To understand finance, a good place to start might be the writings of Jane Austen or Dashiell Hammett.
That's the seemingly odd path Harvard Business School professor Mihir Desai takes in The Wisdom of Finance, as he aims to improve financial practice by rediscovering the humanity of its core ideas.
By linking to literature, history and philosophy, he tries to build deeper resonance. It is a daring, intriguing work, offbeat and fascinating, something both practitioners of finance and the general public can learn from. Prof. Desai draws on diverse sources such as the film The Producers, Shakespeare, Samuel Johnson, George Orwell and Willa Cather.
For example, Pride and Prejudice, published in 1813, is a novel that in some ways becomes a treatise on handling risk. Author Jane Austen presents the dilemma faced by Elizabeth Bennet. In those days, young women had to rely on the marriage market for financial security. Accordingly, when Ms. Bennet rejects a proposal from William Collins, he warns: "You should take into further consideration that in spite of your manifold attractions, it is by no means certain that another offer of marriage may ever be made you."

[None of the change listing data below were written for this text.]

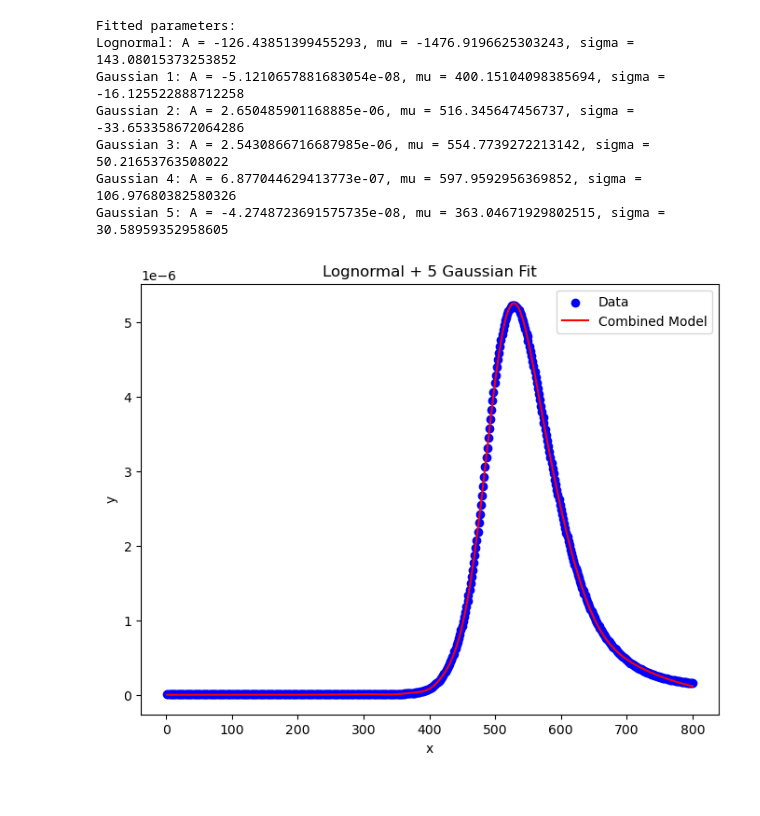
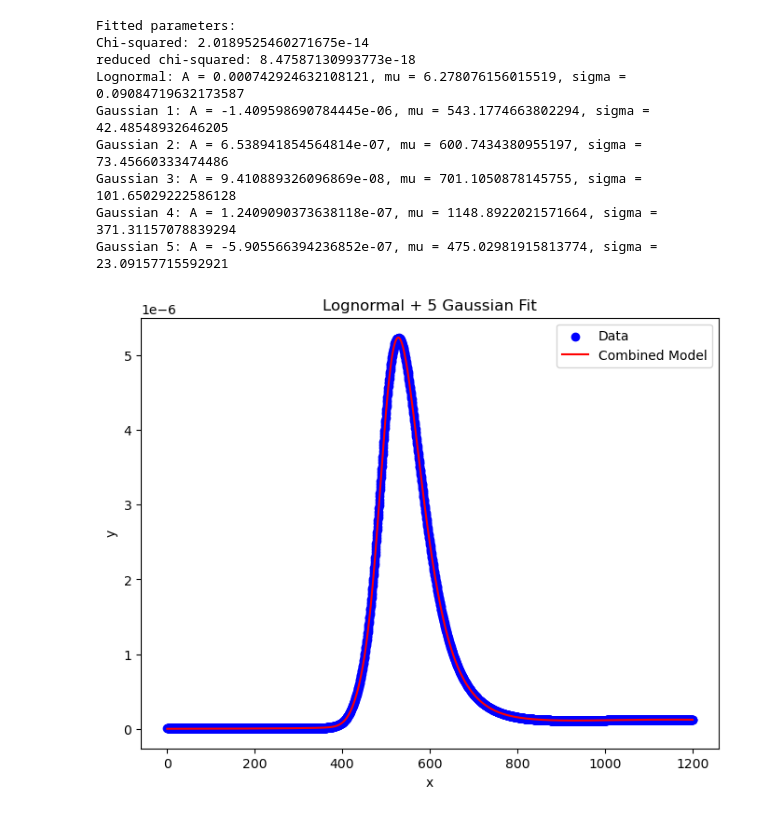
Before and after one commit to YANOasahi/RK4y, a Jupyter notebook: By_fringe/fit_x.ipynb, the cells around one changed output. Cells and saved outputs as stored; diff of their text form; code cells hidden in the pictures.

```diff
--- a/By_fringe/fit_x.ipynb
+++ b/By_fringe/fit_x.ipynb
@@ -4,7 +4,7 @@ import matplotlib.pyplot as plt
 from scipy.optimize import curve_fit
 
 
-data = np.genfromtxt('./data2.dat')
+data = np.genfromtxt('./data.dat')
 
 # ログノーマル関数の定義
 def lognormal(x, A, mu, sigma):
@@ -46,38 +46,48 @@ p0 = [1, np.log(np.mean(xdata)), 1,  # ログノーマルの初期値
       1, np.mean(xdata)*1.6, 1,  # 4つ目のガウス
       1, np.mean(xdata)*0.8, 1]  # 5つ目のガウス
 
 # curve_fitを用いて最適化
-popt, pcov = curve_fit(combined_model, xdata, ydata, p0=p0)
+popt, pcov = curve_fit(combined_model, xdata, ydata, p0=p0, maxfev=5000)
+
+# カイ二乗の計算
+y_fit_data = combined_model(xdata, *popt)  # データポイントでのフィット値
+residuals = ydata - y_fit_data            # 残差
+chi_squared = np.sum((residuals)**2)     # カイ二乗値 (誤差を1と仮定)
+reduced_chi_squared = chi_squared / (len(ydata) - len(popt))  # 自由度で割る
 
 # 最適化結果の表示
 A_log, mu_log, sigma_log, A1, mu1, sigma1, A2, mu2, sigma2, A3, mu3, sigma3, A4, mu4, sigma4, A5, mu5, sigma5 = popt
 print("Fitted parameters:")
+print(f'Chi-squared: {chi_squared}')
+print(f'reduced chi-squared: {reduced_chi_squared}')
 print(f"Lognormal: A = {A_log}, mu = {mu_log}, sigma = {sigma_log}")
 print(f"Gaussian 1: A = {A1}, mu = {mu1}, sigma = {sigma1}")
 print(f"Gaussian 2: A = {A2}, mu = {mu2}, sigma = {sigma2}")
 print(f"Gaussian 3: A = {A3}, mu = {mu3}, sigma = {sigma3}")
 print(f"Gaussian 4: A = {A4}, mu = {mu4}, sigma = {sigma4}")
 print(f"Gaussian 5: A = {A5}, mu = {mu5}, sigma = {sigma5}")
 
 # プロット用のデータ生成
 x_fit = np.linspace(min(xdata), max(xdata), 1000)
 y_fit = combined_model(x_fit, *popt)
 
 # プロット
 plt.figure(figsize=(8, 6))
 plt.scatter(xdata, ydata, label="Data", color="blue")
 plt.plot(x_fit, y_fit, label="Combined Model", color="red")
 plt.xlabel("x")
 plt.ylabel("y")
 plt.legend()
 plt.title("Lognormal + 5 Gaussian Fit")
 plt.show()
 # %% [output]
 Fitted parameters:
-Lognormal: A = -126.43851399455293, mu = -1476.9196625303243, sigma = 143.08015373253852
-Gaussian 1: A = -5.1210657881683054e-08, mu = 400.15104098385694, sigma = -16.125522888712258
-Gaussian 2: A = 2.650485901168885e-06, mu = 516.345647456737, sigma = -33.653358672064286
-Gaussian 3: A = 2.5430866716687985e-06, mu = 554.7739272213142, sigma = 50.21653763508022
-Gaussian 4: A = 6.877044629413773e-07, mu = 597.9592956369852, sigma = 106.97680382580326
-Gaussian 5: A = -4.2748723691575735e-08, mu = 363.04671929802515, sigma = 30.58959352958605
+Chi-squared: 2.0189525460271675e-14
+reduced chi-squared: 8.47587130993773e-18
+Lognormal: A = 0.000742924632108121, mu = 6.278076156015519, sigma = 0.09084719632173587
+Gaussian 1: A = -1.409598690784445e-06, mu = 543.1774663802294, sigma = 42.48548932646205
+Gaussian 2: A = 6.538941854564814e-07, mu = 600.7434380955197, sigma = 73.45660333474486
+Gaussian 3: A = 9.410889326096869e-08, mu = 701.1050878145755, sigma = 101.65029222586128
+Gaussian 4: A = 1.2409090373638118e-07, mu = 1148.8922021571664, sigma = 371.31157078839294
+Gaussian 5: A = -5.905566394236852e-07, mu = 475.02981915813774, sigma = 23.09157715592921
-[figure, old version]
+[figure, new version]
```
Also changed, not shown: parts of 6 cells of this notebook, 1 other file.
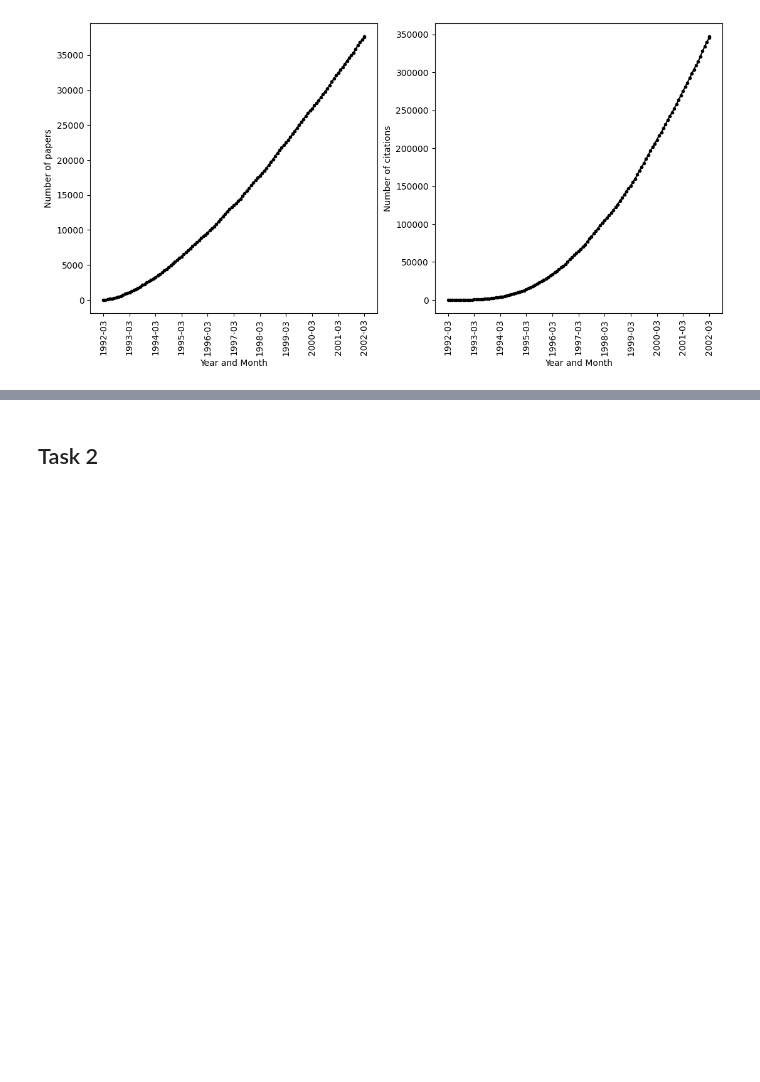
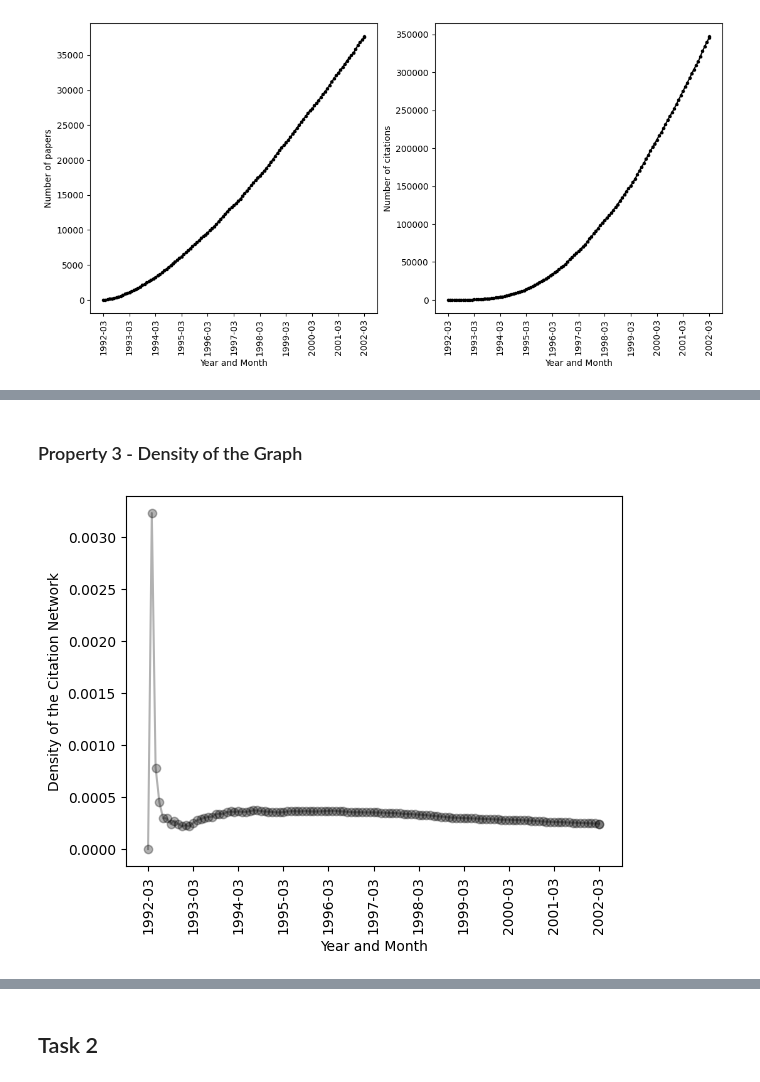
Before and after one commit to AdityaMishraOG/analyzing_citation_networks, a Jupyter notebook: 1.ipynb, the cells around one changed output, grey strips where cells are left out. Saved outputs shown, nothing was run; the diff lists cells and outputs as text; code cells hidden in the pictures; blank space fills up the shorter version.

```diff
--- a/1.ipynb
+++ b/1.ipynb
@@ -233,0 +257,15 @@ plot_graph_degrees(G)
+# %% [markdown]
+### Property 3 - Density of the Graph
+# %%
+density_array = []
+for digraph in G_array:
+    density = nx.density(digraph)
+    density_array.append(density)
+
+plt.plot(x_time, density_array, marker="o", color="black", alpha = 0.3)
+plt.xlabel("Year and Month")
+plt.xticks(every_12th_time, every_12th_time, rotation=90)
+plt.ylabel("Density of the Citation Network")
+plt.show()
+# %% [output]
+[figure, added]
```
Also changed, not shown: parts of 35 cells of this notebook, 3 other files.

In The Maltese Falcon, a 1929 detective novel, author Dashiell Hammett inserts the story of Flitcraft, a successful real estate executive in Tacoma, Wash. A steel beam falls eight storeys on a construction site and nearly wipes him out. Realizing life could be ended at random, he decides to flee his wife and family. Prof. Desai says the parable illustrates the dominance of chance in our life, as well as how we can't easily escape our own patterns of behaviour. After changing his name to Charles Pierce, Flitcraft winds up living an essentially identical life in a new locale.
The name of the character Flitcraft was borrowed from a legendary Pinkerton investigator who worked for insurance companies. And the real Charles Peirce (Hammett spelled the name differently in the novel) was a famed scientist/mathematician/philosopher who repeatedly turned his thoughts to insurance as a central frame for understanding life. "Each of us is an insurance company," he wrote in Grounds of Validity of the Laws of Logic, published in 1869.
Together, Hammett and Austen highlight risk and the ideas of probabilities – things we shy away from but need to understand.
Prof. Desai notes that chance is omnipresent but can be understood and analyzed rigorously. Since it's predictable in the aggregate, we can deal with it. He writes: "The tools needed to navigate a world filled with uncertainty is what finance endeavours to provide. Risk is everywhere, it is undeniable, and it shouldn't be ignored or surrendered to – it should be managed. And insurance is the primary way we manage the risks in our lives."
As for the risk management encountered by Ms. Bennet in selecting a husband, he says it symbolizes the tradeoffs we face in other aspects of our lives. Should you keep looking for the perfect job or accept the lesser offer on the table? Is continuing with further education worth the costs?
"These questions implicitly consider risk and return and require you to think about how to allocate your time, energy, and resources given a set of choices in the face of an uncertain future. This allocation problem is precisely the problem at the center of finance," he writes.
The term "high finance" implies it's higher than us: Complicated, confusing, numbers-oriented – stuff for business-school graduates to pursue on Bay Street. Prof. Desai argues it's about our own lives – risk and insurance, debt, leverage and failure.
Just as importantly, he feels practitioners of finance need to explain and justify what they do more clearly to win back confidence. "More than regulation or outrage, fixing finance requires practitioners to return to the core ideas and ideals of finance – which can help them to ensure they are creating value and not extracting it," he says.